She may be contacted through her website,, which also contains her blog, or find her on Facebook at

Monday, January 28, 2013

Is Home Canning Safe?

Considering the state of the current economy, I can see families struggle with decisions about how to provide for their family's basic needs in a very economical way. Some have seen canning as a way to gap this issue and provide nutritional, homegrown food for their loved ones.

But, is canning safe?

Today, I'm hosting Melissa K. Norris as she discusses the canning issue. To celebrate the release of her novel, Pioneering Today,  we're giving away one signed copy to one person who posts a comment on this post by Saturday, Feb 2nd AND leaves their e-mail address in their comment. Must live in the USA to qualify.  Winner announced here Sunday, Feb 3rd.

Welcome, Melissa!

Canning your food at home can be a very satisfying, healthy, and economical way to provide food for your family. If you grow your own food, it is picked at the peak of freshness and canned immediately. We plant a large organic vegetable garden and only use heirloom seeds. Heirloom or heritage seeds are seeds left as God made them, untouched by the hand of science.

The key to home canning is knowing which foods are safe to water bath can and which ones need to be canned in a pressure canner. Water bath means you process your sealed jars of food by immersing them in boiling water for a set amount of time. Pressure canning is processing your sealed jars of food in a special pressure canner that allows you to set the pounds of pressure created by steam inside the sealed canner.

All acidic food can be safely canned via a water bath. All non-acidic foods, vegetables, meats, can only be safely canned in a pressure canner. Pressure canners create enough heat for the food to reach 240 degrees. A water bath, no matter how many hours you process, can’t reach this high.

The heat is important because Clostridium botulinum, commonly called botulism is a bacteria that can be deadly. The pressure cooker reaches high enough heat to kill it. Botulism cannot be smelled or detected by the eye.  We still boil our home canned green beans for three minutes before eating. My family has been growing our strain of Tarheel green beans for over a hundred years and I’ve never had store canned green beans at home.
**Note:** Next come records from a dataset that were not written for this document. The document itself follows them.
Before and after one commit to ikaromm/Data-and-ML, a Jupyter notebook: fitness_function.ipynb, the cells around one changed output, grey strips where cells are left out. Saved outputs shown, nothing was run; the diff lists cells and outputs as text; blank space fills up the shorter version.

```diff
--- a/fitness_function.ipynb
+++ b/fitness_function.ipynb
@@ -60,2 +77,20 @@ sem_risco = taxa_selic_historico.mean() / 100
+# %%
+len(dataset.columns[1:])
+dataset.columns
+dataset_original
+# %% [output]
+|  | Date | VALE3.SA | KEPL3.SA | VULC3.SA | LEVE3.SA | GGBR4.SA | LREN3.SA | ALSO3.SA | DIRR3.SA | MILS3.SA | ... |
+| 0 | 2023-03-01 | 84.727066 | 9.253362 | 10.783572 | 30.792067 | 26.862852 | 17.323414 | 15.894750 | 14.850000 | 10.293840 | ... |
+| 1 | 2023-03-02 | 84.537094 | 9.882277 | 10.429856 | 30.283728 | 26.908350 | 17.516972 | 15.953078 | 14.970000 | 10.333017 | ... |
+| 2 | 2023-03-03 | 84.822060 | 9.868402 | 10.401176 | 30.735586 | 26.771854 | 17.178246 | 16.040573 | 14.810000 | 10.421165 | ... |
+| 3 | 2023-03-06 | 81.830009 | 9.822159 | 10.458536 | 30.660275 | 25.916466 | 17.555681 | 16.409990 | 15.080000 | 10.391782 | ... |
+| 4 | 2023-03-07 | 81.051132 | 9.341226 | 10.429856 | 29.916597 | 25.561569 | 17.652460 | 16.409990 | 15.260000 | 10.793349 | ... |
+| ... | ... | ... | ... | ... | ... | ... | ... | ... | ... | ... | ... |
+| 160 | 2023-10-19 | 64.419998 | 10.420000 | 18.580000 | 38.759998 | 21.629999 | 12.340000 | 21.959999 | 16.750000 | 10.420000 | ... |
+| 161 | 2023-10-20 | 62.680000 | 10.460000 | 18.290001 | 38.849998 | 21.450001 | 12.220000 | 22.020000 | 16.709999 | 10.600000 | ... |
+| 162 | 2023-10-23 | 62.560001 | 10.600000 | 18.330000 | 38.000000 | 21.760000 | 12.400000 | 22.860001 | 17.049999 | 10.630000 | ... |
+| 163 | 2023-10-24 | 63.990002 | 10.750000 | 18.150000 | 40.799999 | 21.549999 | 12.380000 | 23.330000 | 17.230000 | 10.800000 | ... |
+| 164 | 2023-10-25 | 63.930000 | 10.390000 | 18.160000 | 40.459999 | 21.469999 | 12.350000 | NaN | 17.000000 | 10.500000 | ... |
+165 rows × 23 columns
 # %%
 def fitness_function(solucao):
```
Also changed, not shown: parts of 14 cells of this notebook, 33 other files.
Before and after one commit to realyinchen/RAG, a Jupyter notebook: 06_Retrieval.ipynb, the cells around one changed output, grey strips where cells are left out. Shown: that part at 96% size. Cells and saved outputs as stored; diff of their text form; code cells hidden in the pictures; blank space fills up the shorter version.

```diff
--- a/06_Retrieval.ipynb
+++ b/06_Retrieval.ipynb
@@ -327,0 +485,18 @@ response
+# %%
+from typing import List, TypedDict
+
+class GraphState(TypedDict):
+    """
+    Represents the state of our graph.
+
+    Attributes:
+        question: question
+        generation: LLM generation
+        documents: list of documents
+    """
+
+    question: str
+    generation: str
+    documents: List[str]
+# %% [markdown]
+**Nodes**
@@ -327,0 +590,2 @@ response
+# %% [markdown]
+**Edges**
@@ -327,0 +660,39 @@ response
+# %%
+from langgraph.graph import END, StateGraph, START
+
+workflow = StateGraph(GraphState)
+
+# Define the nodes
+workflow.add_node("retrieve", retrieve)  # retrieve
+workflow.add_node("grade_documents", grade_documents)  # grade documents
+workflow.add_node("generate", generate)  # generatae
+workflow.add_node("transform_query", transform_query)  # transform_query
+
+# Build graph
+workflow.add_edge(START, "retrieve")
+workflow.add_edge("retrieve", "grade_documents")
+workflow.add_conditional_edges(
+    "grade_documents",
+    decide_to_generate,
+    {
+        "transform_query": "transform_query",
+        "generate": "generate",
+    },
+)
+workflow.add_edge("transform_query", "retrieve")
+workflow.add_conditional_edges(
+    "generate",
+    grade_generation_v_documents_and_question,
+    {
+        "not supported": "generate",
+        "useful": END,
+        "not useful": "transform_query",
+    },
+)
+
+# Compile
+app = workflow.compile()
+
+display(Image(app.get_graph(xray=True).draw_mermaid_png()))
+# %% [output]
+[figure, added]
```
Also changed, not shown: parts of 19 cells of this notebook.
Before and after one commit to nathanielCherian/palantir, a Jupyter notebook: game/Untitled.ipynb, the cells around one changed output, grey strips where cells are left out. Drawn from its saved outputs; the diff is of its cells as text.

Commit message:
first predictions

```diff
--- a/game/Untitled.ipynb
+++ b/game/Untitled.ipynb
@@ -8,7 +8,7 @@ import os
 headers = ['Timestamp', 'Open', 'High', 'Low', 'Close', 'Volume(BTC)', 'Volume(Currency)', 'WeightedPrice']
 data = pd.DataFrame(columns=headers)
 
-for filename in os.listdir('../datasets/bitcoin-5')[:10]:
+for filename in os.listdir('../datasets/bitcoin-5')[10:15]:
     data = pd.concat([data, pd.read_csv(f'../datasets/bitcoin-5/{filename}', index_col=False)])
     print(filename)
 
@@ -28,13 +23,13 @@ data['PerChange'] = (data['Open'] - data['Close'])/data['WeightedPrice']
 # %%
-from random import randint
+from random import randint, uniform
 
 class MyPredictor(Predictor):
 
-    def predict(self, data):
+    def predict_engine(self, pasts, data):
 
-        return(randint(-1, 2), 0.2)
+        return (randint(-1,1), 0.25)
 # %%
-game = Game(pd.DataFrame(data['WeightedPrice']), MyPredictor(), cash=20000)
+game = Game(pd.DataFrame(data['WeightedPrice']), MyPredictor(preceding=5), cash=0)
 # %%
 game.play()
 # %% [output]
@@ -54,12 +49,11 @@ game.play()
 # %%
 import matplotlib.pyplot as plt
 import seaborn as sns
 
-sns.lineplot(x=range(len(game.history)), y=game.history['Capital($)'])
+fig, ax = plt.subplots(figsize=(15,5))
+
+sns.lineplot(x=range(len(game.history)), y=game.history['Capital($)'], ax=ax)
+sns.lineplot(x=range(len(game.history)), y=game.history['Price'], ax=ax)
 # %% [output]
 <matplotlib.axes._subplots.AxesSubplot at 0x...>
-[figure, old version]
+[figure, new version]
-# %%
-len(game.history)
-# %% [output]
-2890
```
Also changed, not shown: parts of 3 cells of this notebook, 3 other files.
We have never gotten sick.

Home canning is safe and quite enjoyable. Our entire family helps and my children have helped plant, weed, pick, snap, and can our beans since they could walk. For a more thorough tutorial on home canning visit my Beginners Guide-Canning 101 Water Bath vs. Pressure Canning.


Melissa K. Norris is a novelist, newspaper columnist, and author of Pioneering Today-Faithand Home the Old Fashioned Way. Her stories inspire your faith and pioneer roots. She found her own little house in the big woods, where she lives with her husband and two children in the Cascade Mountains. She writes a monthly column, Pioneering Today, for the local newspaper that bridges her love of the past with its usefulness in modern life. Her books and articles are inspired by her family’s small herd of beef cattle, her amateur barrel racing days, and her forays into quilting and canning—without always reading the directions first.

Sunday, January 27, 2013

Up and Coming

It. Is. Getting. SO. Close.

Poison is about to release!!

Have you pre-ordered yet? It's super-cheap on Amazon right now. Less than $9.00. 

But enough about me...

What is there for you?

This week I'm focusing on some historical medical aspects. Hopefully, even if you're not an historical author, you'll find this information valuable and helpful.

Monday: Author Melissa K. Norris stops by to discuss medical safety and canning and is also offering a chance to win a copy of her book Pioneering Today. So be sure to leave a comment WITH your e-mail address by Saturday, Feb 2nd. Winner announced here Sunday, Feb 3rd. 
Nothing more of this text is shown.